Segment Start: Material provided
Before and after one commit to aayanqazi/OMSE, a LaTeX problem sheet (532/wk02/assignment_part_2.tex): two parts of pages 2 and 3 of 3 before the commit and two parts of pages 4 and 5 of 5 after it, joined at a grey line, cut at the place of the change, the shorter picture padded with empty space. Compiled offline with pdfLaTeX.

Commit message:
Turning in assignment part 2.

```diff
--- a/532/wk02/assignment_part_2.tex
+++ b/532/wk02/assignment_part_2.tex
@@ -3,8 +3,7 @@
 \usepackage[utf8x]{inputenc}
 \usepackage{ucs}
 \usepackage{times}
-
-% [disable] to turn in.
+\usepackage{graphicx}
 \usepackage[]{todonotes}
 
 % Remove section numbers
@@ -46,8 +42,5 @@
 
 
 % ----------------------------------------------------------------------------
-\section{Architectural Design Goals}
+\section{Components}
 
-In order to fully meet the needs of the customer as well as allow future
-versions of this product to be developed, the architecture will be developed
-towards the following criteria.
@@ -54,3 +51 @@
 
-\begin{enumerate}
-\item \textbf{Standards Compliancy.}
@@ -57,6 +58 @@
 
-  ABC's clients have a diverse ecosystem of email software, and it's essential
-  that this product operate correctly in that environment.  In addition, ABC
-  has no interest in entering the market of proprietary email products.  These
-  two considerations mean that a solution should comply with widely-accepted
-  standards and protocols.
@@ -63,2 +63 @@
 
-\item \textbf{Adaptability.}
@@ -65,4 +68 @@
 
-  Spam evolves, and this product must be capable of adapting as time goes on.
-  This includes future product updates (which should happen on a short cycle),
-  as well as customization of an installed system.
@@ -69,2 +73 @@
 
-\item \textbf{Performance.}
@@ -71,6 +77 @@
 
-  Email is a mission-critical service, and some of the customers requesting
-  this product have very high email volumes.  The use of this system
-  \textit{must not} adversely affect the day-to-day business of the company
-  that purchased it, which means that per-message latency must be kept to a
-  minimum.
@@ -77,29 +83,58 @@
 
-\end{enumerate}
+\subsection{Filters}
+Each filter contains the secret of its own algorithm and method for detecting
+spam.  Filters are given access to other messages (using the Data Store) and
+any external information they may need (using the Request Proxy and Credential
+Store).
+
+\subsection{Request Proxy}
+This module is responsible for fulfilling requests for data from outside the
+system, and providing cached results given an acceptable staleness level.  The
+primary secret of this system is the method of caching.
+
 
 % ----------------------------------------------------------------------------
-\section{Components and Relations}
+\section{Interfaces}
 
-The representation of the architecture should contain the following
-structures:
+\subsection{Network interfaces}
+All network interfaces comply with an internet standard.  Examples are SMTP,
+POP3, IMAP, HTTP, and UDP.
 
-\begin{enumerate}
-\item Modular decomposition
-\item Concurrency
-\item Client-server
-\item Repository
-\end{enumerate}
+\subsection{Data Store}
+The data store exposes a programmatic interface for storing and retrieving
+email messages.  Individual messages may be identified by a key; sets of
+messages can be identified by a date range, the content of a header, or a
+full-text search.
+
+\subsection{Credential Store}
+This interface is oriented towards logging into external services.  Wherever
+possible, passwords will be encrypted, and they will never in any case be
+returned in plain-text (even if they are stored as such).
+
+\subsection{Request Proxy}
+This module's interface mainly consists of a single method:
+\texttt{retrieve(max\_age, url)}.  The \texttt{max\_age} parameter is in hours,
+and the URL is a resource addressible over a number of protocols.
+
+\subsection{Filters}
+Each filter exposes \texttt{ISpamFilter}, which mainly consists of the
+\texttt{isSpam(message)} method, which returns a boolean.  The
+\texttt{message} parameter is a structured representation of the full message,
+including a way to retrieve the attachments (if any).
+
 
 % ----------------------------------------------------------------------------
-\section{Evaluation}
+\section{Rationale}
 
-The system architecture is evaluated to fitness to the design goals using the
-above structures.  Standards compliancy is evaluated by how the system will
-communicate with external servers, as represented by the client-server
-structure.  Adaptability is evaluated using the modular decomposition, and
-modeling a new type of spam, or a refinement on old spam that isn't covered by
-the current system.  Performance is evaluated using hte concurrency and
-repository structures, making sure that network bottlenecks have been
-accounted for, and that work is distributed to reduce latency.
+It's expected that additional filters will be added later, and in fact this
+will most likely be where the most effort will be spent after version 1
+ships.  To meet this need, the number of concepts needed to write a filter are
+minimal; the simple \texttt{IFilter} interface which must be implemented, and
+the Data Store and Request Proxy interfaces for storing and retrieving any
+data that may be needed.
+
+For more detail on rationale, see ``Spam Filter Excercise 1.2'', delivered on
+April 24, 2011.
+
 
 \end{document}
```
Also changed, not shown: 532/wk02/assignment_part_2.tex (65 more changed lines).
Segment End: Material provided
**Your goal:**
Filter the lines above, keeping and copying those that contain "method".

**Task response:**
+Each filter contains the secret of its own algorithm and method for detecting
+primary secret of this system is the method of caching.
+This module's interface mainly consists of a single method:
+\texttt{isSpam(message)} method, which returns a boolean.  The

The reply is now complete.